==== Records for processing ====

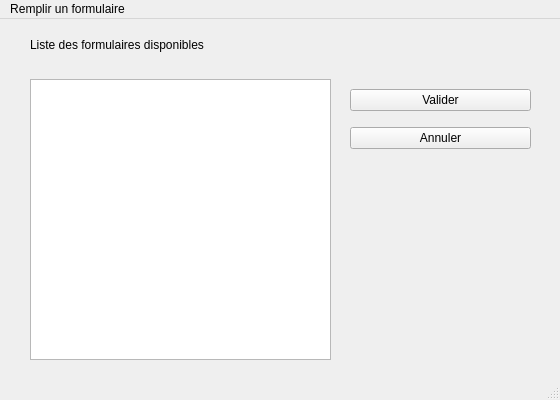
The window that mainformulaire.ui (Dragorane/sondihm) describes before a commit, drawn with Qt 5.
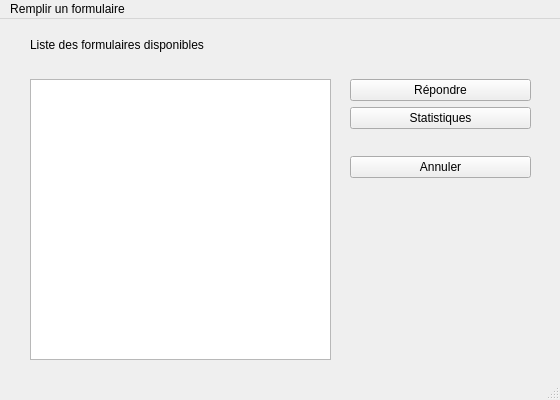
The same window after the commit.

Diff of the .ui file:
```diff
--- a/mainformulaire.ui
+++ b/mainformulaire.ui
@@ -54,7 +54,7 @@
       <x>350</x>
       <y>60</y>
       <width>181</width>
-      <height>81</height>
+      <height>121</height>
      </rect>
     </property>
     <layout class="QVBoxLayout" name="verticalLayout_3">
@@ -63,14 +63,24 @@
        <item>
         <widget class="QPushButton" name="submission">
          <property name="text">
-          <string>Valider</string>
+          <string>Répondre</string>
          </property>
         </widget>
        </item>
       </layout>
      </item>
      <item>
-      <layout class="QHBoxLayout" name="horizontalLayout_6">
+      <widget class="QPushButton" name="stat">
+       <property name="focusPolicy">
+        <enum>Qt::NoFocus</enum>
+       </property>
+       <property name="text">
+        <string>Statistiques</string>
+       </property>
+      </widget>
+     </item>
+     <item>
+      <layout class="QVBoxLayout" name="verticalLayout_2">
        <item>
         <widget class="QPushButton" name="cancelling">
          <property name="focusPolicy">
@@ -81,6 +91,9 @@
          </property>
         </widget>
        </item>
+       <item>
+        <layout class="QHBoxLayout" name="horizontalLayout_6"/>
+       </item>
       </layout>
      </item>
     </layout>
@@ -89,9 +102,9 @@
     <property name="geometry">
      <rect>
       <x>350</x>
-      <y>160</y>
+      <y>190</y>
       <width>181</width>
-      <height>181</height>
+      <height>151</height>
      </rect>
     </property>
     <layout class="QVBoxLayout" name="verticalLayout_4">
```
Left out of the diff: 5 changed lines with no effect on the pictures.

====

Assigned task: With the pictures omitted, print each line of the data above precisely as given.

Exercise answer:
The window that mainformulaire.ui (Dragorane/sondihm) describes before a commit, drawn with Qt 5.
The same window after the commit.

Diff of the .ui file:
```diff
--- a/mainformulaire.ui
+++ b/mainformulaire.ui
@@ -54,7 +54,7 @@
       <x>350</x>
       <y>60</y>
       <width>181</width>
-      <height>81</height>
+      <height>121</height>
      </rect>
     </property>
     <layout class="QVBoxLayout" name="verticalLayout_3">
@@ -63,14 +63,24 @@
        <item>
         <widget class="QPushButton" name="submission">
          <property name="text">
-          <string>Valider</string>
+          <string>Répondre</string>
          </property>
         </widget>
        </item>
       </layout>
      </item>
      <item>
-      <layout class="QHBoxLayout" name="horizontalLayout_6">
+      <widget class="QPushButton" name="stat">
+       <property name="focusPolicy">
+        <enum>Qt::NoFocus</enum>
+       </property>
+       <property name="text">
+        <string>Statistiques</string>
+       </property>
+      </widget>
+     </item>
+     <item>
+      <layout class="QVBoxLayout" name="verticalLayout_2">
        <item>
         <widget class="QPushButton" name="cancelling">
          <property name="focusPolicy">
@@ -81,6 +91,9 @@
          </property>
         </widget>
        </item>
+       <item>
+        <layout class="QHBoxLayout" name="horizontalLayout_6"/>
+       </item>
       </layout>
      </item>
     </layout>
@@ -89,9 +102,9 @@
     <property name="geometry">
      <rect>
       <x>350</x>
-      <y>160</y>
+      <y>190</y>
       <width>181</width>
-      <height>181</height>
+      <height>151</height>
      </rect>
     </property>
     <layout class="QVBoxLayout" name="verticalLayout_4">
```
Left out of the diff: 5 changed lines with no effect on the pictures.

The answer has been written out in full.